#### Task details
Every entry below is to be returned unchanged. Images are not part of the copy.

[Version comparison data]
**********

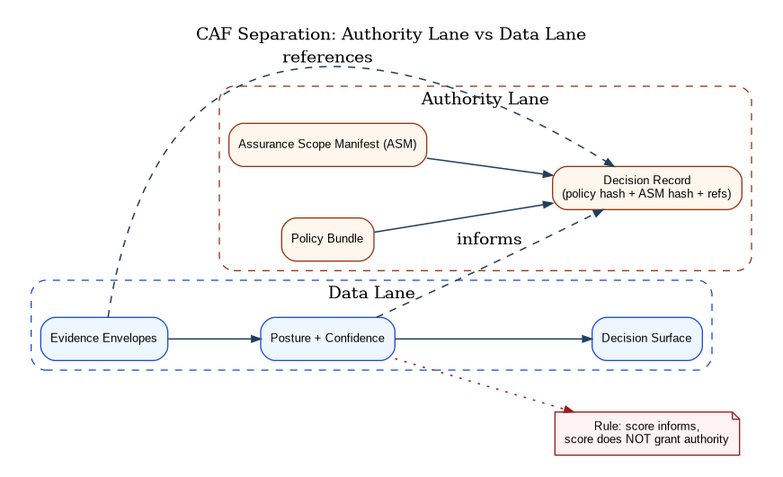
Earlier version of the Graphviz export papers/caf-ra/diagrams/caf_authority_data_separation.png (anboas/Whitepaper). Its source is kept beside it as papers/caf-ra/diagrams-src/caf_authority_data_separation.dot. The source it was exported from:
```dot
digraph CAFAuthorityData {
  rankdir=LR;
  graph [bgcolor="white", pad="0.25", nodesep="0.6", ranksep="0.7", labelloc="t", label="CAF Separation: Authority Lane vs Data Lane"];
  node [shape=box, style="rounded,filled", fillcolor="#F8FAFC", color="#204060", fontname="Arial", fontsize=10];
  edge [color="#204060", arrowsize=0.75, penwidth=1.15];

  subgraph cluster_auth {
    label="Authority Lane";
    color="#9A3412";
    style="rounded,dashed";
    ASM [label="Assurance Scope Manifest (ASM)", fillcolor="#FFF7ED", color="#9A3412"];
    Policy [label="Policy Bundle", fillcolor="#FFF7ED", color="#9A3412"];
    Decision [label="Decision Record\n(policy hash + ASM hash + refs)", fillcolor="#FFF7ED", color="#9A3412"];
    ASM -> Decision;
    Policy -> Decision;
  }

  subgraph cluster_data {
    label="Data Lane";
    color="#1D4ED8";
    style="rounded,dashed";
    Evidence [label="Evidence Envelopes", fillcolor="#EEF6FF", color="#1D4ED8"];
    Posture [label="Posture + Confidence", fillcolor="#EEF6FF", color="#1D4ED8"];
    Surface [label="Decision Surface", fillcolor="#EEF6FF", color="#1D4ED8"];
    Evidence -> Posture -> Surface;
  }

  Evidence -> Decision [label="references", style=dashed];
  Posture -> Decision [label="informs", style=dashed];

  Guard [label="Rule: score informs,\nscore does NOT grant authority", shape=note, fillcolor="#FEF2F2", color="#991B1B", fontsize=10];
  Posture -> Guard [style=dotted, color="#991B1B"];
}
```
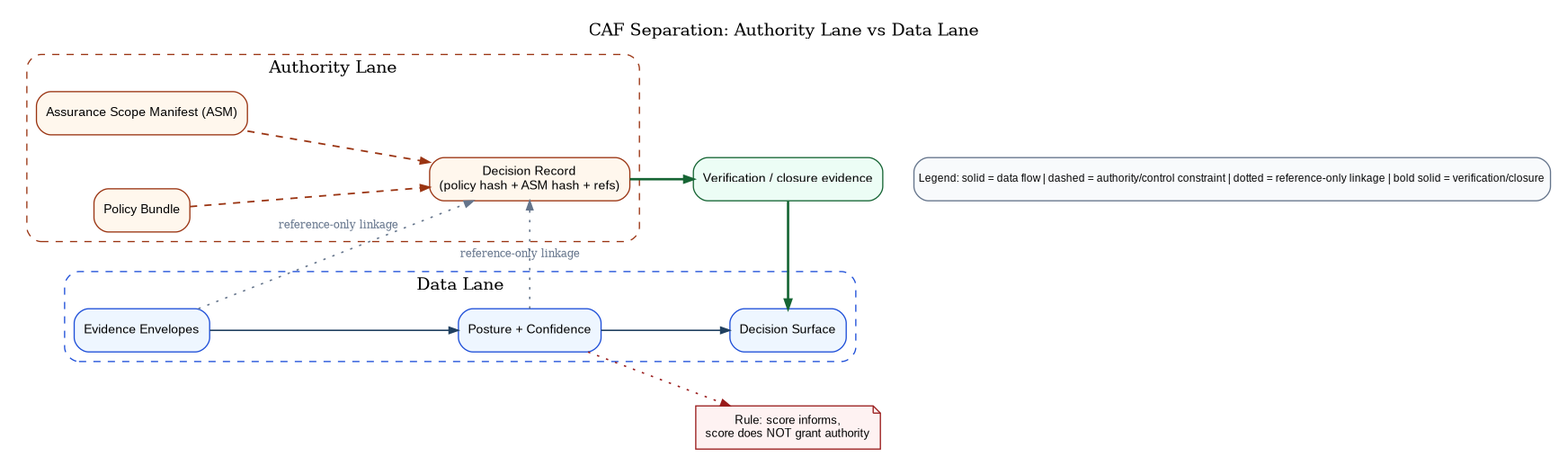
After the change.

Change to the diagram source:
```diff
@@ -1,8 +1,16 @@
 digraph CAFAuthorityData {
   rankdir=LR;
-  graph [bgcolor="white", pad="0.25", nodesep="0.6", ranksep="0.7", labelloc="t", label="CAF Separation: Authority Lane vs Data Lane"];
-  node [shape=box, style="rounded,filled", fillcolor="#F8FAFC", color="#204060", fontname="Arial", fontsize=10];
-  edge [color="#204060", arrowsize=0.75, penwidth=1.15];
+  graph [
+    bgcolor="white",
+    pad="0.20",
+    nodesep="0.62",
+    ranksep="0.72",
+    labelloc="t",
+    label="CAF Separation: Authority Lane vs Data Lane"
+  ];
+
+  node [shape=box, style="rounded,filled", fillcolor="#F8FAFC", color="#204060", fontname="Arial", fontsize=10.5];
+  edge [color="#204060", arrowsize=0.75, penwidth=1.2];
 
   subgraph cluster_auth {
     label="Authority Lane";
@@ -11,8 +19,8 @@
     ASM [label="Assurance Scope Manifest (ASM)", fillcolor="#FFF7ED", color="#9A3412"];
     Policy [label="Policy Bundle", fillcolor="#FFF7ED", color="#9A3412"];
     Decision [label="Decision Record\n(policy hash + ASM hash + refs)", fillcolor="#FFF7ED", color="#9A3412"];
-    ASM -> Decision;
-    Policy -> Decision;
+    ASM -> Decision [style=dashed, color="#9A3412", penwidth=1.35];
+    Policy -> Decision [style=dashed, color="#9A3412", penwidth=1.35];
   }
 
   subgraph cluster_data {
@@ -25,9 +33,27 @@
     Evidence -> Posture -> Surface;
   }
 
-  Evidence -> Decision [label="references", style=dashed];
-  Posture -> Decision [label="informs", style=dashed];
+  Evidence -> Decision [label="reference-only linkage", style=dotted, color="#64748B", fontcolor="#64748B", fontsize=8.7];
+  Posture -> Decision [label="reference-only linkage", style=dotted, color="#64748B", fontcolor="#64748B", fontsize=8.7];
+
+  Verify [label="Verification / closure evidence", fillcolor="#ECFDF5", color="#166534"];
+  Decision -> Verify [style=bold, color="#166534", penwidth=2.0];
+  Verify -> Surface [style=bold, color="#166534", penwidth=2.0];
 
   Guard [label="Rule: score informs,\nscore does NOT grant authority", shape=note, fillcolor="#FEF2F2", color="#991B1B", fontsize=10];
   Posture -> Guard [style=dotted, color="#991B1B"];
+
+  Legend [
+    shape=box,
+    style="rounded,filled",
+    fillcolor="#F8FAFC",
+    color="#64748B",
+    fontname="Arial",
+    fontsize=8.8,
+    margin="0.06,0.05",
+    label="Legend: solid = data flow | dashed = authority/control constraint | dotted = reference-only linkage | bold solid = verification/closure"
+  ];
+
+  { rank=sink; Legend; }
+  Verify -> Legend [style=invis, weight=0.01, constraint=false];
 }
```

**********

#### Answer below
Earlier version of the Graphviz export papers/caf-ra/diagrams/caf_authority_data_separation.png (anboas/Whitepaper). Its source is kept beside it as papers/caf-ra/diagrams-src/caf_authority_data_separation.dot. The source it was exported from:
```dot
digraph CAFAuthorityData {
  rankdir=LR;
  graph [bgcolor="white", pad="0.25", nodesep="0.6", ranksep="0.7", labelloc="t", label="CAF Separation: Authority Lane vs Data Lane"];
  node [shape=box, style="rounded,filled", fillcolor="#F8FAFC", color="#204060", fontname="Arial", fontsize=10];
  edge [color="#204060", arrowsize=0.75, penwidth=1.15];

  subgraph cluster_auth {
    label="Authority Lane";
    color="#9A3412";
    style="rounded,dashed";
    ASM [label="Assurance Scope Manifest (ASM)", fillcolor="#FFF7ED", color="#9A3412"];
    Policy [label="Policy Bundle", fillcolor="#FFF7ED", color="#9A3412"];
    Decision [label="Decision Record\n(policy hash + ASM hash + refs)", fillcolor="#FFF7ED", color="#9A3412"];
    ASM -> Decision;
    Policy -> Decision;
  }

  subgraph cluster_data {
    label="Data Lane";
    color="#1D4ED8";
    style="rounded,dashed";
    Evidence [label="Evidence Envelopes", fillcolor="#EEF6FF", color="#1D4ED8"];
    Posture [label="Posture + Confidence", fillcolor="#EEF6FF", color="#1D4ED8"];
    Surface [label="Decision Surface", fillcolor="#EEF6FF", color="#1D4ED8"];
    Evidence -> Posture -> Surface;
  }

  Evidence -> Decision [label="references", style=dashed];
  Posture -> Decision [label="informs", style=dashed];

  Guard [label="Rule: score informs,\nscore does NOT grant authority", shape=note, fillcolor="#FEF2F2", color="#991B1B", fontsize=10];
  Posture -> Guard [style=dotted, color="#991B1B"];
}
```
After the change.

Change to the diagram source:
```diff
@@ -1,8 +1,16 @@
 digraph CAFAuthorityData {
   rankdir=LR;
-  graph [bgcolor="white", pad="0.25", nodesep="0.6", ranksep="0.7", labelloc="t", label="CAF Separation: Authority Lane vs Data Lane"];
-  node [shape=box, style="rounded,filled", fillcolor="#F8FAFC", color="#204060", fontname="Arial", fontsize=10];
-  edge [color="#204060", arrowsize=0.75, penwidth=1.15];
+  graph [
+    bgcolor="white",
+    pad="0.20",
+    nodesep="0.62",
+    ranksep="0.72",
+    labelloc="t",
+    label="CAF Separation: Authority Lane vs Data Lane"
+  ];
+
+  node [shape=box, style="rounded,filled", fillcolor="#F8FAFC", color="#204060", fontname="Arial", fontsize=10.5];
+  edge [color="#204060", arrowsize=0.75, penwidth=1.2];
 
   subgraph cluster_auth {
     label="Authority Lane";
@@ -11,8 +19,8 @@
     ASM [label="Assurance Scope Manifest (ASM)", fillcolor="#FFF7ED", color="#9A3412"];
     Policy [label="Policy Bundle", fillcolor="#FFF7ED", color="#9A3412"];
     Decision [label="Decision Record\n(policy hash + ASM hash + refs)", fillcolor="#FFF7ED", color="#9A3412"];
-    ASM -> Decision;
-    Policy -> Decision;
+    ASM -> Decision [style=dashed, color="#9A3412", penwidth=1.35];
+    Policy -> Decision [style=dashed, color="#9A3412", penwidth=1.35];
   }
 
   subgraph cluster_data {
@@ -25,9 +33,27 @@
     Evidence -> Posture -> Surface;
   }
 
-  Evidence -> Decision [label="references", style=dashed];
-  Posture -> Decision [label="informs", style=dashed];
+  Evidence -> Decision [label="reference-only linkage", style=dotted, color="#64748B", fontcolor="#64748B", fontsize=8.7];
+  Posture -> Decision [label="reference-only linkage", style=dotted, color="#64748B", fontcolor="#64748B", fontsize=8.7];
+
+  Verify [label="Verification / closure evidence", fillcolor="#ECFDF5", color="#166534"];
+  Decision -> Verify [style=bold, color="#166534", penwidth=2.0];
+  Verify -> Surface [style=bold, color="#166534", penwidth=2.0];
 
   Guard [label="Rule: score informs,\nscore does NOT grant authority", shape=note, fillcolor="#FEF2F2", color="#991B1B", fontsize=10];
   Posture -> Guard [style=dotted, color="#991B1B"];
+
+  Legend [
+    shape=box,
+    style="rounded,filled",
+    fillcolor="#F8FAFC",
+    color="#64748B",
+    fontname="Arial",
+    fontsize=8.8,
+    margin="0.06,0.05",
+    label="Legend: solid = data flow | dashed = authority/control constraint | dotted = reference-only linkage | bold solid = verification/closure"
+  ];
+
+  { rank=sink; Legend; }
+  Verify -> Legend [style=invis, weight=0.01, constraint=false];
 }
```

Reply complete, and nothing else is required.